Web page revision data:
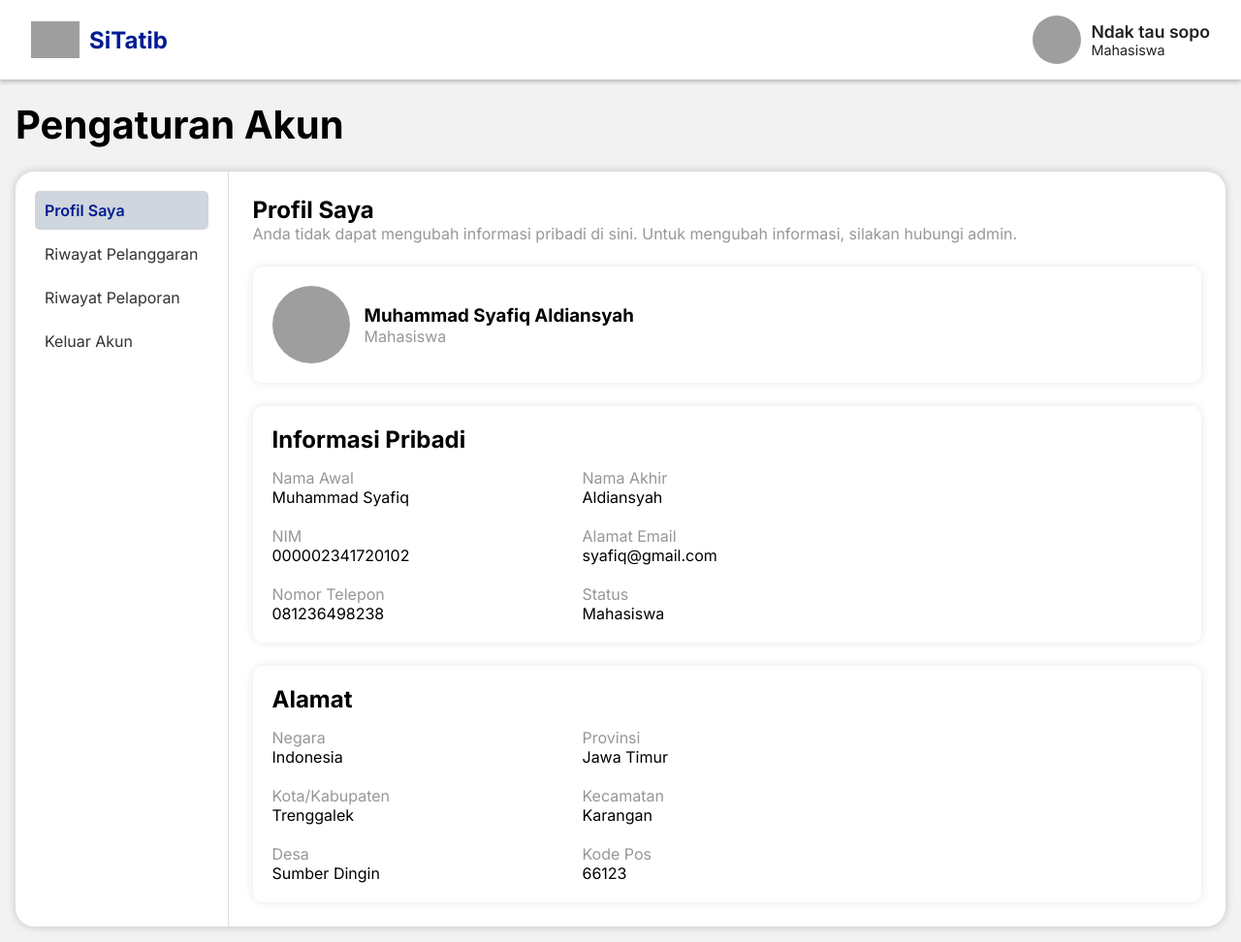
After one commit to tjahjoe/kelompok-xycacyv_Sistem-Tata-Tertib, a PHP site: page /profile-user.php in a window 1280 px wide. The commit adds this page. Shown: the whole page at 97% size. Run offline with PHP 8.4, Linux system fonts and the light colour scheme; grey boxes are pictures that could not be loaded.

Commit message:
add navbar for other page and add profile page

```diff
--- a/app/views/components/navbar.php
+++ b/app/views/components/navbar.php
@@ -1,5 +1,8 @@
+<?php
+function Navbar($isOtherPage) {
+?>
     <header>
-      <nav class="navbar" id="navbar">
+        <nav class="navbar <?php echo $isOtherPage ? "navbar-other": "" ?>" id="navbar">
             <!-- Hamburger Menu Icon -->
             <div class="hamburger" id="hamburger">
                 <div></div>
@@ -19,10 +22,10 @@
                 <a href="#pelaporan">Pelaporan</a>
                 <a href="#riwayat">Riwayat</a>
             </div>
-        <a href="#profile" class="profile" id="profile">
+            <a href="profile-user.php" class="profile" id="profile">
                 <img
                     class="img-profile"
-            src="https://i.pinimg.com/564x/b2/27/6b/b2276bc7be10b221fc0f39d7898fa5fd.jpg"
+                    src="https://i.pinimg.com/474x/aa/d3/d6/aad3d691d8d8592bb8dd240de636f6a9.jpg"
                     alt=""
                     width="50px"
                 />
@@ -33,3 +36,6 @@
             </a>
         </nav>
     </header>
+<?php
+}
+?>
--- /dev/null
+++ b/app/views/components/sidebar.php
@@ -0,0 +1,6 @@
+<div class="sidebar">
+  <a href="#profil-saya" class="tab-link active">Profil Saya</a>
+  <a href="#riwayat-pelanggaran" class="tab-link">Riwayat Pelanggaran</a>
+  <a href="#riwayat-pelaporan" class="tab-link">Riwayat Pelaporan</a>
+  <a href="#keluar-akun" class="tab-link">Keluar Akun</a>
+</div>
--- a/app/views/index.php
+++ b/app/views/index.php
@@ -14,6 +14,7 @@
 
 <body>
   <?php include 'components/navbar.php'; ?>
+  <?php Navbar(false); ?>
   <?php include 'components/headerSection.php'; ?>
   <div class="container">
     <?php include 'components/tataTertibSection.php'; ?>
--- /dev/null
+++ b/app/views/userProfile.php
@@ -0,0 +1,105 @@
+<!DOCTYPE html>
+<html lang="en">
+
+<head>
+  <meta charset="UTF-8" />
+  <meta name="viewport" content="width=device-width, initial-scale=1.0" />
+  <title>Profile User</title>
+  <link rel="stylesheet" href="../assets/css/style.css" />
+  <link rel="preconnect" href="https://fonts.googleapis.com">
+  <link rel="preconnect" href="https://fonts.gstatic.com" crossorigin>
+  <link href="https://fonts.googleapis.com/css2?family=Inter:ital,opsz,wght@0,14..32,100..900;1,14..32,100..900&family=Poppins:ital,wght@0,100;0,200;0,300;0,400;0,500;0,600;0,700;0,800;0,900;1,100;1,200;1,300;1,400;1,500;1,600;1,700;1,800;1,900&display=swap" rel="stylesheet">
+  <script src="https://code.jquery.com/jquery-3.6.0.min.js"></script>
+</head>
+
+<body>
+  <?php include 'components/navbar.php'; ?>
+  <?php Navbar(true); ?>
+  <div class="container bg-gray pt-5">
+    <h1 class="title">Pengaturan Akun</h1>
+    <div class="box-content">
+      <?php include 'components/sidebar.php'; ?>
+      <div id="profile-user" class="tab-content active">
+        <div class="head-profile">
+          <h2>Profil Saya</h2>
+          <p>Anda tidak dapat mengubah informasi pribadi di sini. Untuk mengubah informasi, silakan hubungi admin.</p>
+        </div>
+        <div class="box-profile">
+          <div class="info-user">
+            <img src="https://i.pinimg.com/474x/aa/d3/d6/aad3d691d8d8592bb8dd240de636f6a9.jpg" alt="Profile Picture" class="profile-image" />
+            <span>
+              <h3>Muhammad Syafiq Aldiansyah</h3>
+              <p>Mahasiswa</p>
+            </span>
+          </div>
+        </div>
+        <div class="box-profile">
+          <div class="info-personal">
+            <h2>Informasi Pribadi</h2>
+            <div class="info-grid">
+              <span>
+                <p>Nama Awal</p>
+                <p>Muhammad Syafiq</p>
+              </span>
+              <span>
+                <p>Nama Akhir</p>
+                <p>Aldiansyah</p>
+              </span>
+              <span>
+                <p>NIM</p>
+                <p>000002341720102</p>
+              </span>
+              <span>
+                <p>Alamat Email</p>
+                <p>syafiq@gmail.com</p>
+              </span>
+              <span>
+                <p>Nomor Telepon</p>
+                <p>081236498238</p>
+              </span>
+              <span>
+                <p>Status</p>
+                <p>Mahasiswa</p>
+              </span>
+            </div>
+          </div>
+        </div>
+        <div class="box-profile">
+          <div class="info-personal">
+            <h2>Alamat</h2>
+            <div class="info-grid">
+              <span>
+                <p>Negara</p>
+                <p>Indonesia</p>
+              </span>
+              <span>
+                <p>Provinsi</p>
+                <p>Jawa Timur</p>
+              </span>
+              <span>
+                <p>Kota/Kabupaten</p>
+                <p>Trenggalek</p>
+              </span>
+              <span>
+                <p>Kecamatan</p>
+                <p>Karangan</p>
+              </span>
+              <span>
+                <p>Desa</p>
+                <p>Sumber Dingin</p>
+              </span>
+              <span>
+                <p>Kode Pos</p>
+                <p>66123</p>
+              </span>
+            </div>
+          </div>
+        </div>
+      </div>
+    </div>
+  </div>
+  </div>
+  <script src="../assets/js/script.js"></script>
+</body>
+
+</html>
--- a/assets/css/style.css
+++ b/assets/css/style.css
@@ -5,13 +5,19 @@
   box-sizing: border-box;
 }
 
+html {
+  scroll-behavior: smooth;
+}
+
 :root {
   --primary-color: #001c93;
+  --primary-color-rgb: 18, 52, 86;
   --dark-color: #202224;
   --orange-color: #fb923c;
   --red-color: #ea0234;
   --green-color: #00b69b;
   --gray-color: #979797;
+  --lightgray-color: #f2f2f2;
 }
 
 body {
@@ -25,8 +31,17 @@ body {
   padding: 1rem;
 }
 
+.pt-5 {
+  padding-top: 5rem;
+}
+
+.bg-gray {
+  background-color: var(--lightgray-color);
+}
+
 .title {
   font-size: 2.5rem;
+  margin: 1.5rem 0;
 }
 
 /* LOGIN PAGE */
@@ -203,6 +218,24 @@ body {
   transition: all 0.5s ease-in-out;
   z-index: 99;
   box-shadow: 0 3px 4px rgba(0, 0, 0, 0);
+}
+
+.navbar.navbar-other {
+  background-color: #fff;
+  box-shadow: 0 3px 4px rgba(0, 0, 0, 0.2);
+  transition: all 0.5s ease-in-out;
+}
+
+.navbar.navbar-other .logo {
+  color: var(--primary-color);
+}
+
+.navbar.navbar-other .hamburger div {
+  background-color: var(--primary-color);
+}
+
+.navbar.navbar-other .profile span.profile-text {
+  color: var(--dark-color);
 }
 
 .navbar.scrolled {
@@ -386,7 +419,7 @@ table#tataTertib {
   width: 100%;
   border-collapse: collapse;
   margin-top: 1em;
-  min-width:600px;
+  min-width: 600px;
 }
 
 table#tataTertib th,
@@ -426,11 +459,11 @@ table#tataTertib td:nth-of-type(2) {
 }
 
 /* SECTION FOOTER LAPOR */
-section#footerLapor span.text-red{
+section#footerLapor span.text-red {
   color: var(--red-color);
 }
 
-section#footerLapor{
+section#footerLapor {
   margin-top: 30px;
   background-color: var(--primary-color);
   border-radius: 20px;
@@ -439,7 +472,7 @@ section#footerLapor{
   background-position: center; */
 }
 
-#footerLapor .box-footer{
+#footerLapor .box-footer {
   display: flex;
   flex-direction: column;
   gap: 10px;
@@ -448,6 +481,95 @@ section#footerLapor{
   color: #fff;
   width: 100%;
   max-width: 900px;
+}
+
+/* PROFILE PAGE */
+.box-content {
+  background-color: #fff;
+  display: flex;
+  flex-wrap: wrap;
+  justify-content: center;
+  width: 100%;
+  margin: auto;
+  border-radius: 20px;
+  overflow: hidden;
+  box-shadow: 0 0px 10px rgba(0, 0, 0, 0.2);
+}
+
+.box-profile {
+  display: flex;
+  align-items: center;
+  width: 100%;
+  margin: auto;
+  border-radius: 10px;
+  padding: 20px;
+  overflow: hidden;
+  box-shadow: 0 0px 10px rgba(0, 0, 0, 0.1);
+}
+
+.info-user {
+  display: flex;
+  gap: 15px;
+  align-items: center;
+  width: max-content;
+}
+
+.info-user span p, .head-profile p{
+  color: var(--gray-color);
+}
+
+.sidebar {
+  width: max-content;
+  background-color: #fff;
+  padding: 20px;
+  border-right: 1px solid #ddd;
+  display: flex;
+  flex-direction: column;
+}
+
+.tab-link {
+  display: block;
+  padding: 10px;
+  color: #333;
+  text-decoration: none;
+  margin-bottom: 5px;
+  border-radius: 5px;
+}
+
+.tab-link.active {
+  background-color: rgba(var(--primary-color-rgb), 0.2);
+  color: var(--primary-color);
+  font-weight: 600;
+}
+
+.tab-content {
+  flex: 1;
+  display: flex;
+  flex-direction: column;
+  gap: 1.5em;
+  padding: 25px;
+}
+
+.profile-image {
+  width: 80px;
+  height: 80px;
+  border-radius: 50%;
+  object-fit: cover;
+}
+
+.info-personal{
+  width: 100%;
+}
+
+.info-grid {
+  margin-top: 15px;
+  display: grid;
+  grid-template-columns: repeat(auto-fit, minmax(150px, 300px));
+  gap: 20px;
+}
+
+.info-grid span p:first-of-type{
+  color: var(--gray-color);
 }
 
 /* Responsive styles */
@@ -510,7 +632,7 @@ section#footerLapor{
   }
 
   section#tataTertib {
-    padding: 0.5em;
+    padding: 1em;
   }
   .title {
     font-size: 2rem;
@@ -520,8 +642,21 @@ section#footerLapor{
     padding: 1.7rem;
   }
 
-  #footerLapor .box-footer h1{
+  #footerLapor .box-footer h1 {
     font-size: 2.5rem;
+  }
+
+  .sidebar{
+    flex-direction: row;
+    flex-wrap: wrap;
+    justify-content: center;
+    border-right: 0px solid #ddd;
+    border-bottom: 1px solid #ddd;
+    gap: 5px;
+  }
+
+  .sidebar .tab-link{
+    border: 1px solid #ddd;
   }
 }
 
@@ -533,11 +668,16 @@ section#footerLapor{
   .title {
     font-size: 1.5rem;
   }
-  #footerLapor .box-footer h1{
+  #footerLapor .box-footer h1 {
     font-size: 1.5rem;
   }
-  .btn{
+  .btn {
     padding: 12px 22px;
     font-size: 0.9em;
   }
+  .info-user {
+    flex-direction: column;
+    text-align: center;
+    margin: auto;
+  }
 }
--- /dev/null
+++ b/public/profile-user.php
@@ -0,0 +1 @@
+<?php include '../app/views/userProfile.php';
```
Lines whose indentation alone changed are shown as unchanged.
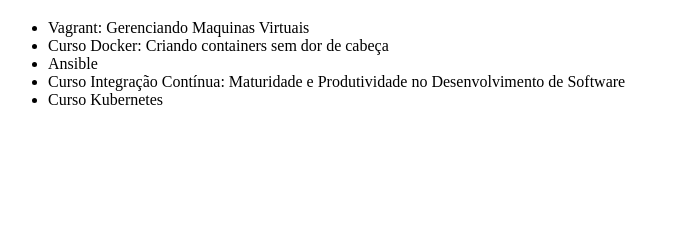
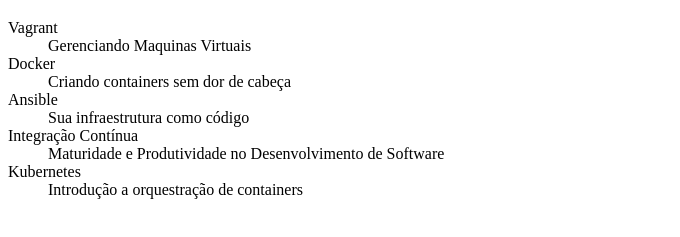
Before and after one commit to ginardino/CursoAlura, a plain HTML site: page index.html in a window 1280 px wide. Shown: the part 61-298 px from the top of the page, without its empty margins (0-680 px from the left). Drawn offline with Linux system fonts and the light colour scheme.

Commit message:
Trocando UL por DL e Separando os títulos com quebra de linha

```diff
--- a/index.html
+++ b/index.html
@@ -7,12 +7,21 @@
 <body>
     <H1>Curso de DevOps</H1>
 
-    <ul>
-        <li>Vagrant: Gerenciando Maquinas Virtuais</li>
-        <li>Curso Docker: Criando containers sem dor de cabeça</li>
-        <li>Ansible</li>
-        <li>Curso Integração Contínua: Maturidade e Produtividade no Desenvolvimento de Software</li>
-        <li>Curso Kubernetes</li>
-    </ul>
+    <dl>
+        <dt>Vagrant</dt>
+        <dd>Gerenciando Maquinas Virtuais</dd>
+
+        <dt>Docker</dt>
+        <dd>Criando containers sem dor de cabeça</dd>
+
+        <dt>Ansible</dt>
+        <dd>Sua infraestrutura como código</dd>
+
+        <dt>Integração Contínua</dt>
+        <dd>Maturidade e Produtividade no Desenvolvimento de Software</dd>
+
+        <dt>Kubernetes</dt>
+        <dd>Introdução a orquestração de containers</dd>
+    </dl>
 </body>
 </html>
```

» **EXERCISE OBJECTIVE**
Scan each line of the entries above for the word "meta" and report how many lines contain it, with nothing else.

» **EXPECTED OUTPUT**
2